-- Material for the task follows --

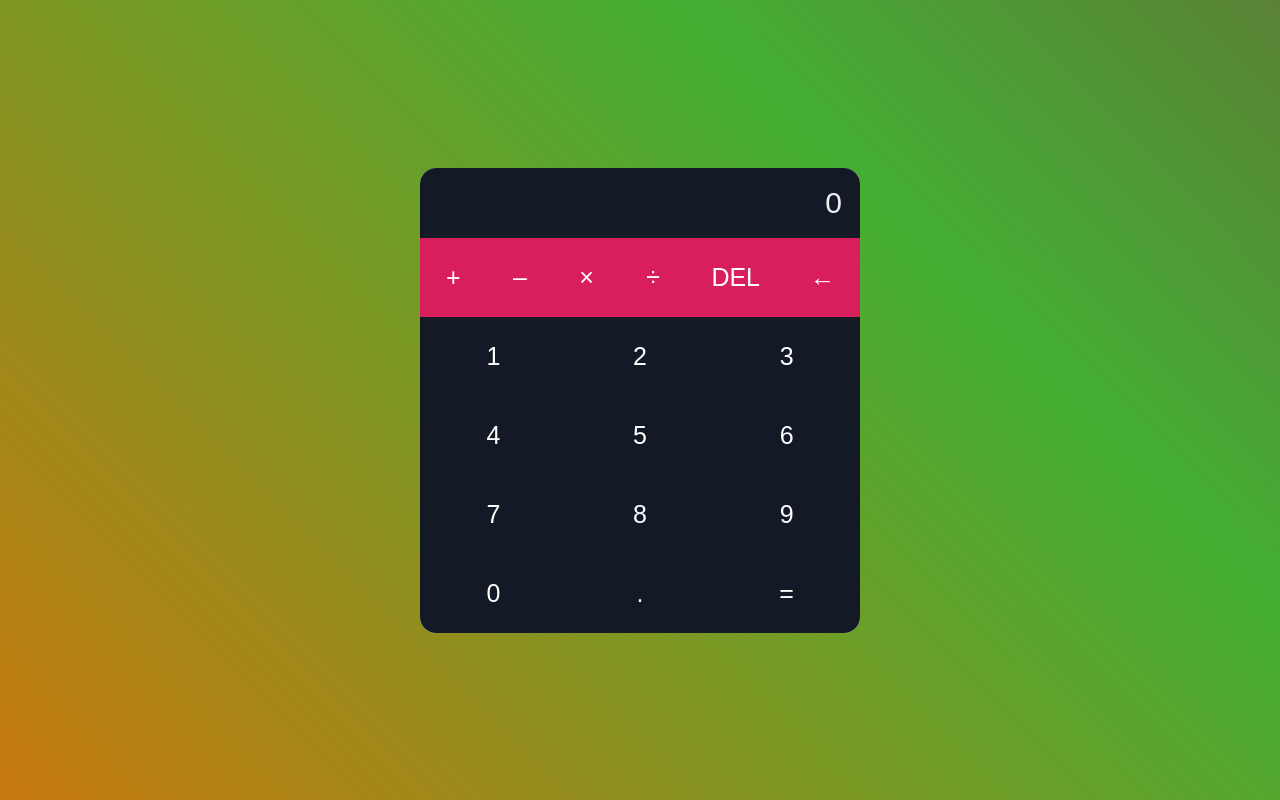
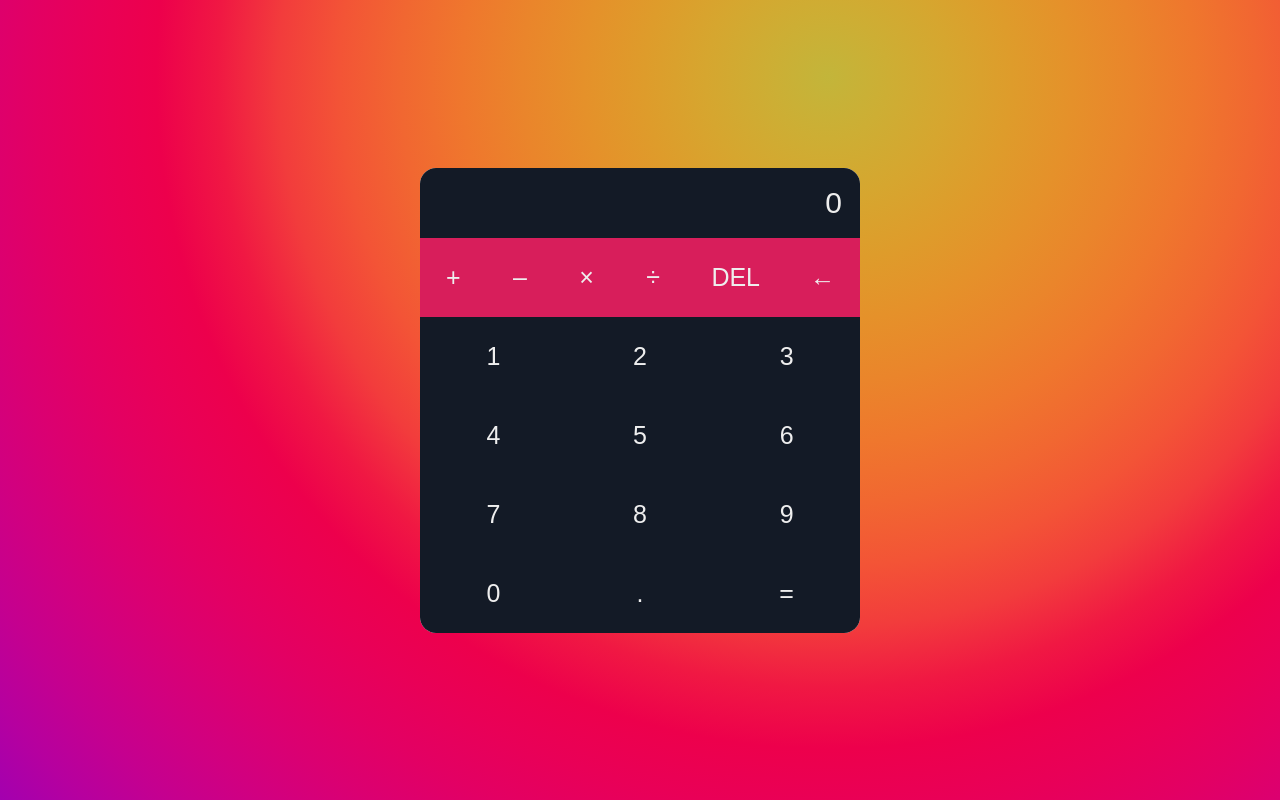
Before and after one commit to JorgeDuran12/Calculadora, a React (Create React App) app: page / in a window 1280 px wide. Built offline with nearby package versions, Linux system fonts and the light colour scheme.

Commit message:
reactualizacion

```diff
--- a/src/Assets/css/styles.css
+++ b/src/Assets/css/styles.css
@@ -1,9 +1,9 @@
 :root{
 
     --primary:#d81e5b;
-    --secondary:#8c38ff;
     --dark:#131a26;
     --light:#eee;
+
 }
 
 *{
@@ -19,17 +19,12 @@
     align-items:center;
     justify-content:center;
     padding: 20px;
-    background: linear-gradient(45deg, red, rgb(255, 98, 0), rgb(67, 175, 51),rgb(145, 21, 58),rgb(67, 1, 12));
     background-size: 400% 400%;
     position: relative;
-    animation: cambiar 7s ease-in-out infinite;
+    background: radial-gradient(circle at 64.69% 9.63%, #c3b53a 0, #cdae34 5.56%, #d6a62f 11.11%, #de9c2b 16.67%, #e5912a 22.22%, #ea852b 27.78%, #ef772d 33.33%, #f16731 38.89%, #f35436 44.44%, #f23c3c 50%, #f01843 55.56%, #ed004c 61.11%, #e90057 66.67%, #e30063 72.22%, #db0071 77.78%, #d10080 83.33%, #c5008f 88.89%, #b6009f 94.44%, #a300af 100%);
+
 }
 
-@keyframes cambiar{
- 0%{background-position: 0 50%;}
- 50%{background-position: 100% 50%;}
- 100%{background-position: 0 50%;}
-}
 .calculator{
     width:200%;
     max-width: 440px;
@@ -57,7 +52,7 @@ button{
     appearance: none;
     border: none;
     outline: none;
-    color:#FFF;
+    color:var(--light);
     font-size: 25px;
     padding: 25px;
     cursor: pointer;
```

-- Material for the task concluded --

Repeat the data word for word, minus any pictures.

* _Task solution_
Before and after one commit to JorgeDuran12/Calculadora, a React (Create React App) app: page / in a window 1280 px wide. Built offline with nearby package versions, Linux system fonts and the light colour scheme.

Commit message:
reactualizacion

```diff
--- a/src/Assets/css/styles.css
+++ b/src/Assets/css/styles.css
@@ -1,9 +1,9 @@
 :root{
 
     --primary:#d81e5b;
-    --secondary:#8c38ff;
     --dark:#131a26;
     --light:#eee;
+
 }
 
 *{
@@ -19,17 +19,12 @@
     align-items:center;
     justify-content:center;
     padding: 20px;
-    background: linear-gradient(45deg, red, rgb(255, 98, 0), rgb(67, 175, 51),rgb(145, 21, 58),rgb(67, 1, 12));
     background-size: 400% 400%;
     position: relative;
-    animation: cambiar 7s ease-in-out infinite;
+    background: radial-gradient(circle at 64.69% 9.63%, #c3b53a 0, #cdae34 5.56%, #d6a62f 11.11%, #de9c2b 16.67%, #e5912a 22.22%, #ea852b 27.78%, #ef772d 33.33%, #f16731 38.89%, #f35436 44.44%, #f23c3c 50%, #f01843 55.56%, #ed004c 61.11%, #e90057 66.67%, #e30063 72.22%, #db0071 77.78%, #d10080 83.33%, #c5008f 88.89%, #b6009f 94.44%, #a300af 100%);
+
 }
 
-@keyframes cambiar{
- 0%{background-position: 0 50%;}
- 50%{background-position: 100% 50%;}
- 100%{background-position: 0 50%;}
-}
 .calculator{
     width:200%;
     max-width: 440px;
@@ -57,7 +52,7 @@ button{
     appearance: none;
     border: none;
     outline: none;
-    color:#FFF;
+    color:var(--light);
     font-size: 25px;
     padding: 25px;
     cursor: pointer;
```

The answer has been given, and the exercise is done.